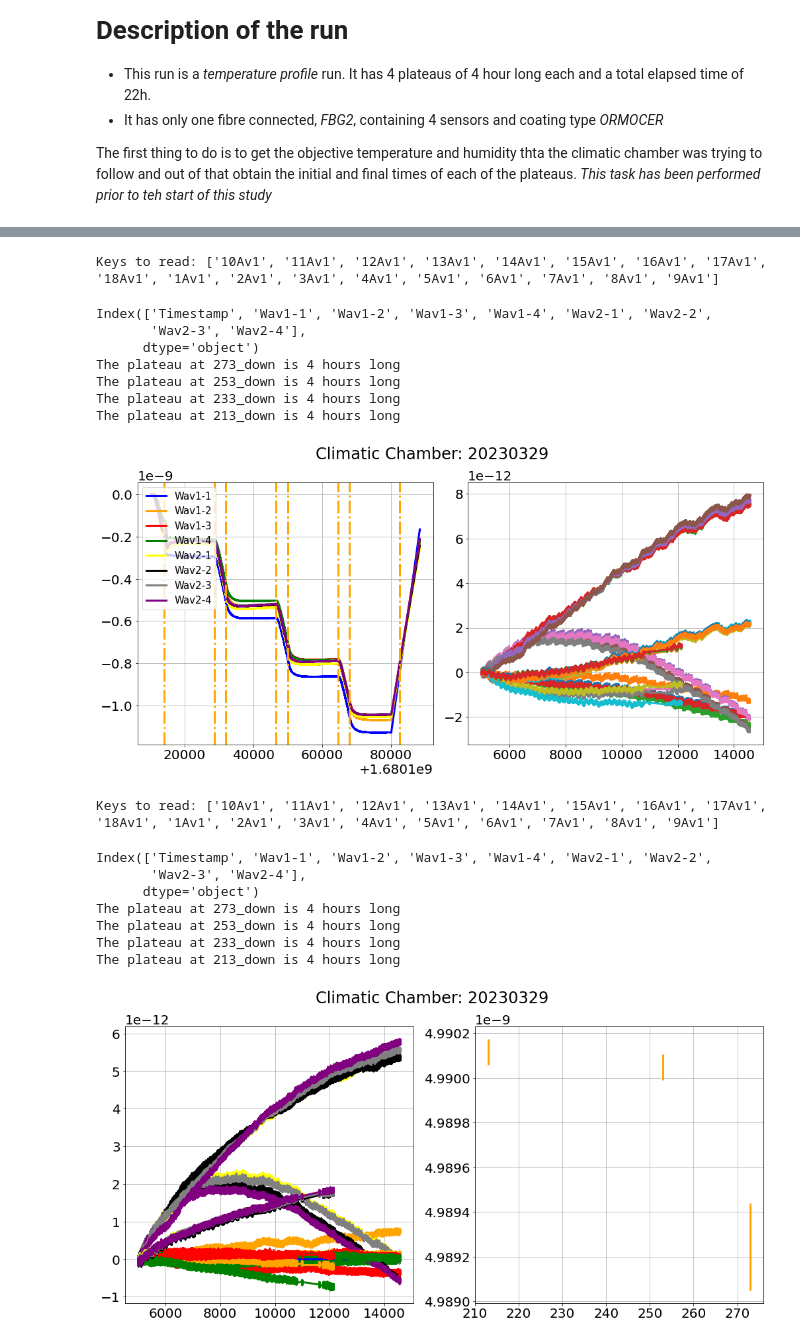
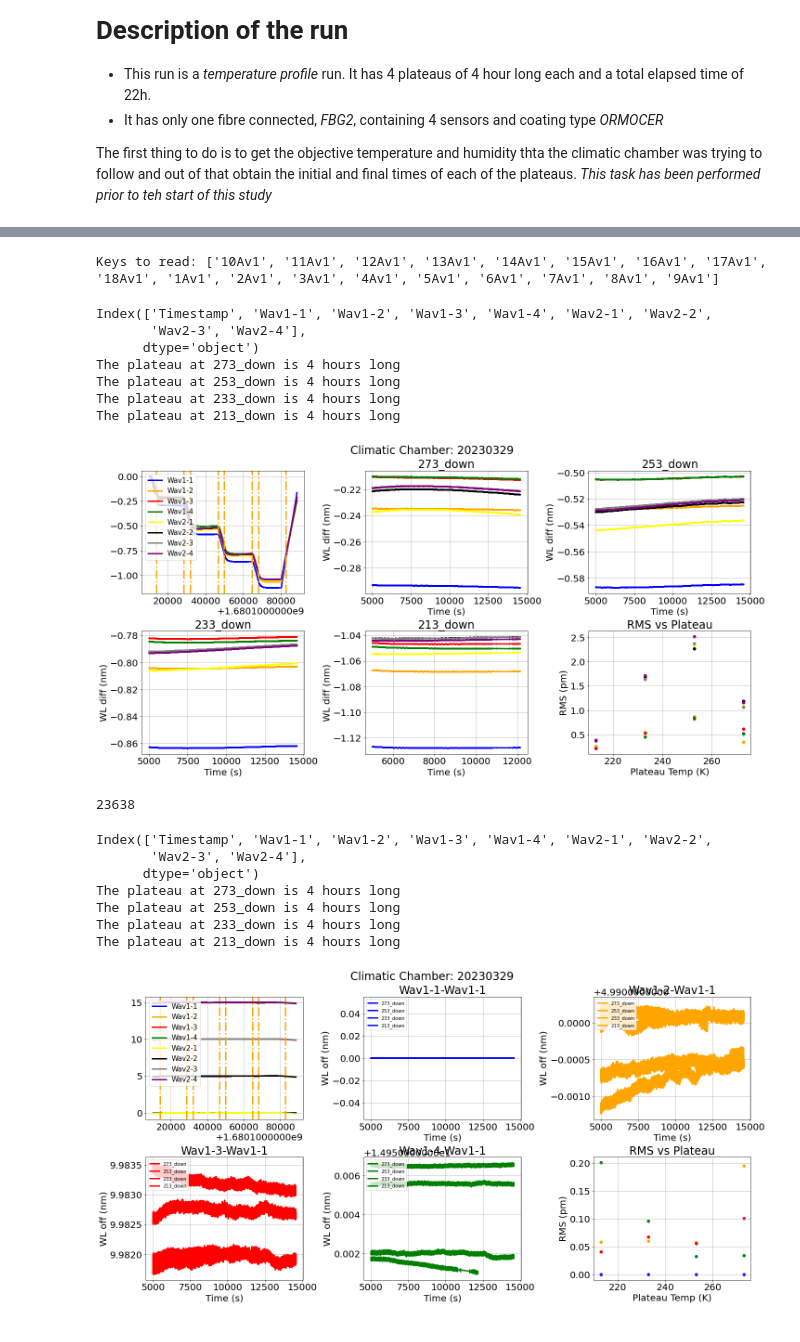
Before and after one commit to jcapo96/FBG_TMS, a Jupyter notebook: ana/march_runs/fbgs_characterisation.ipynb, the cells around one changed output, grey strips where cells are left out. Saved outputs shown, nothing was run; the diff lists cells and outputs as text; code cells hidden in the pictures.

```diff
--- a/ana/march_runs/fbgs_characterisation.ipynb
+++ b/ana/march_runs/fbgs_characterisation.ipynb
@@ -130,6 +274,7 @@ The plateau at 213_down is 4 hours long
 # %%
 date = "20230329"
-plot_fbg_profile(date)
+peaks = getters.get_raw_data(path_to_split=path+date+"/", filetype="peaks", pol="Av").sort_values(by="Timestamp").reset_index(drop=True)
+plot_fbg_profile(date, peaks)
 # %% [output]
 Keys to read: ['10Av1', '11Av1', '12Av1', '13Av1', '14Av1', '15Av1', '16Av1', '17Av1', '18Av1', '1Av1', '2Av1', '3Av1', '4Av1', '5Av1', '6Av1', '7Av1', '8Av1', '9Av1']
 Index(['Timestamp', 'Wav1-1', 'Wav1-2', 'Wav1-3', 'Wav1-4', 'Wav2-1', 'Wav2-2',
@@ -139,16 +284,64 @@ The plateau at 273_down is 4 hours long
 The plateau at 253_down is 4 hours long
 The plateau at 233_down is 4 hours long
 The plateau at 213_down is 4 hours long
-[figure, old version]
+[figure, new version]
+# %%
+gc.collect()
+# %% [output]
+23638
 # %%
-plot_fbg_offsets(date)
+def plot_fbg_offsets(date, peaks):
+    #axes[0] will containg the objective quantities, and axes[1] the measured ones by the climatic chamber
+    fig, axes = graphic_tools.make_figure(ncols=3, nrows=2)
+    fig.set_size_inches(20, 10)
+    fig.suptitle("Climatic Chamber: " + date)
+    #The next line loads the raw data from the fbg peaks
+    print(peaks.columns)
+    ref = "Wav1-1"
+    for sens in peaks.columns:
+        if sens == "Timestamp":
+            continue
+        axes[0].plot(peaks["Timestamp"], 1e9*(peaks[sens] - peaks[ref]),
+                     color=colors[sens], label=sens)
+    for plateau in plateaus[date]:
+        t0 = plateaus[date][plateau][0]
+        tf = plateaus[date][plateau][1]
+        print(r"The plateau at {0} is {1:.0f} hours long".format(plateau, (tf-t0)/3600))
+        axes[0].axvline(t0, linestyle="-.", color="orange")
+        axes[0].axvline(tf, linestyle="-.", color="orange")
+        if plateau == "263_down":
+            pcut = peaks.loc[(peaks["Timestamp"]>t0) & (peaks["Timestamp"]<tf)].reset_index(drop=True)
+            continue
+        else:
+            pcut = peaks.loc[(peaks["Timestamp"]>t0+5000) & (peaks["Timestamp"]<tf)].reset_index(drop=True)
+        cnt = 1
+        for sens in pcut.columns:
+            if sens == "Timestamp" or sens[3]=="2":
+                continue
+            axes[cnt].plot(pcut["Timestamp"]-t0, 1e9*(pcut[sens]-pcut[ref]), color=colors[sens], label=plateau)
+            axes[cnt].set_title(sens+"-"+ref)
+            axes[cnt].set_xlabel("Time (s)")
+            axes[cnt].set_ylabel("WL off (nm)")
+            axes[cnt].legend(fontsize=10, loc="upper left")
+            axes[5].scatter(int(plateau.split("_")[0]),
+                           np.std(1e12*(pcut[sens]-pcut[ref])),
+                           color=colors[sens]
+                           )
+            axes[5].set_title("RMS vs Plateau")
+            axes[5].set_xlabel("Plateau Temp (K)")
+            axes[5].set_ylabel("RMS (pm)")
+            cnt += 1
+    axes[0].legend(loc="upper left", fontsize=15)
+    fig.show()
+    del fig
+    del axes
+plot_fbg_offsets(date, peaks)
 # %% [output]
-Keys to read: ['10Av1', '11Av1', '12Av1', '13Av1', '14Av1', '15Av1', '16Av1', '17Av1', '18Av1', '1Av1', '2Av1', '3Av1', '4Av1', '5Av1', '6Av1', '7Av1', '8Av1', '9Av1']
+Index(['Timestamp', 'Wav1-1', 'Wav1-2', 'Wav1-3', 'Wav1-4', 'Wav2-1', 'Wav2-2',
+       'Wav2-3', 'Wav2-4'],
+      dtype='object')
+The plateau at 273_down is 4 hours long
+The plateau at 253_down is 4 hours long
+The plateau at 233_down is 4 hours long
+The plateau at 213_down is 4 hours long
-Index(['Timestamp', 'Wav1-1', 'Wav1-2', 'Wav1-3', 'Wav1-4', 'Wav2-1', 'Wav2-2',
-       'Wav2-3', 'Wav2-4'],
-      dtype='object')
-The plateau at 273_down is 4 hours long
-The plateau at 253_down is 4 hours long
-The plateau at 233_down is 4 hours long
-The plateau at 213_down is 4 hours long
-[figure, old version]
+[figure, new version]
```
Also changed, not shown: parts of 22 cells of this notebook, 2 other files.
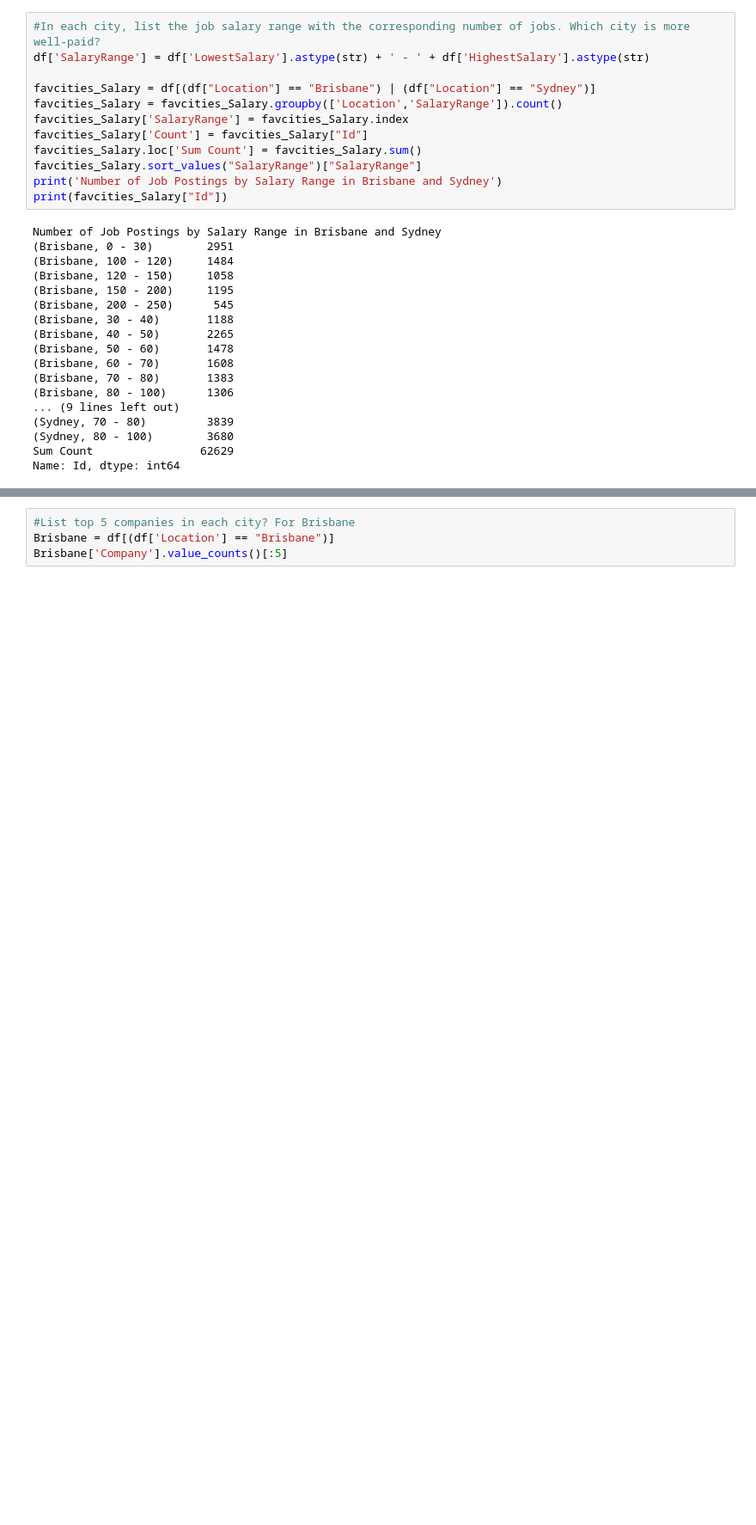
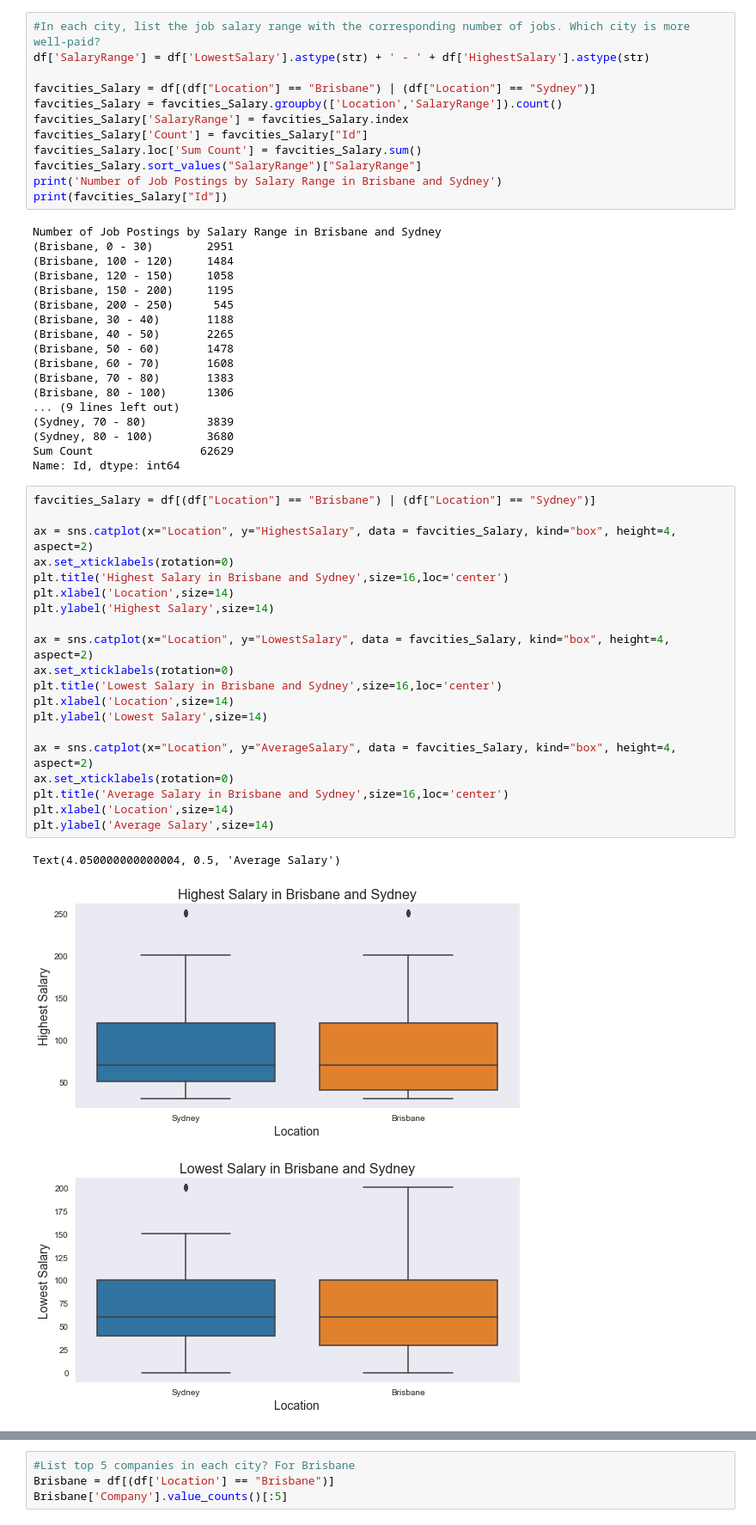
Before and after one commit to susana-p/Shared_Group_File_A3, a Jupyter notebook: Ceaira_s2161226/Assignment 2 - Ceaira.ipynb, the cells around one changed output, grey strips where cells are left out. Shown at 86% size. Cells and saved outputs as stored; diff of their text form; blank space fills up the shorter version.

```diff
--- a/Ceaira_s2161226/Assignment 2 - Ceaira.ipynb
+++ b/Ceaira_s2161226/Assignment 2 - Ceaira.ipynb
@@ -260,3 +260,27 @@ Number of Job Postings by Salary Range in Brisbane and Sydney
 (Sydney, 80 - 100)        3680
 Sum Count                62629
 Name: Id, dtype: int64
+# %%
+favcities_Salary = df[(df["Location"] == "Brisbane") | (df["Location"] == "Sydney")]
+
+ax = sns.catplot(x="Location", y="HighestSalary", data = favcities_Salary, kind="box", height=4, aspect=2)
+ax.set_xticklabels(rotation=0)
+plt.title('Highest Salary in Brisbane and Sydney',size=16,loc='center')
+plt.xlabel('Location',size=14)
+plt.ylabel('Highest Salary',size=14)
+
+ax = sns.catplot(x="Location", y="LowestSalary", data = favcities_Salary, kind="box", height=4, aspect=2)
+ax.set_xticklabels(rotation=0)
+plt.title('Lowest Salary in Brisbane and Sydney',size=16,loc='center')
+plt.xlabel('Location',size=14)
+plt.ylabel('Lowest Salary',size=14)
+
+ax = sns.catplot(x="Location", y="AverageSalary", data = favcities_Salary, kind="box", height=4, aspect=2)
+ax.set_xticklabels(rotation=0)
+plt.title('Average Salary in Brisbane and Sydney',size=16,loc='center')
+plt.xlabel('Location',size=14)
+plt.ylabel('Average Salary',size=14)
+# %% [output]
+Text(4.050000000000004, 0.5, 'Average Salary')
+[figure, added]
+[figure, added]
```
Also changed, not shown: parts of 3 cells of this notebook.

┄┄┄┄┄┄

■ Task
Show every line from the entries that includes the word "orange".

■ Exercise result
+        axes[0].axvline(t0, linestyle="-.", color="orange")
+        axes[0].axvline(tf, linestyle="-.", color="orange")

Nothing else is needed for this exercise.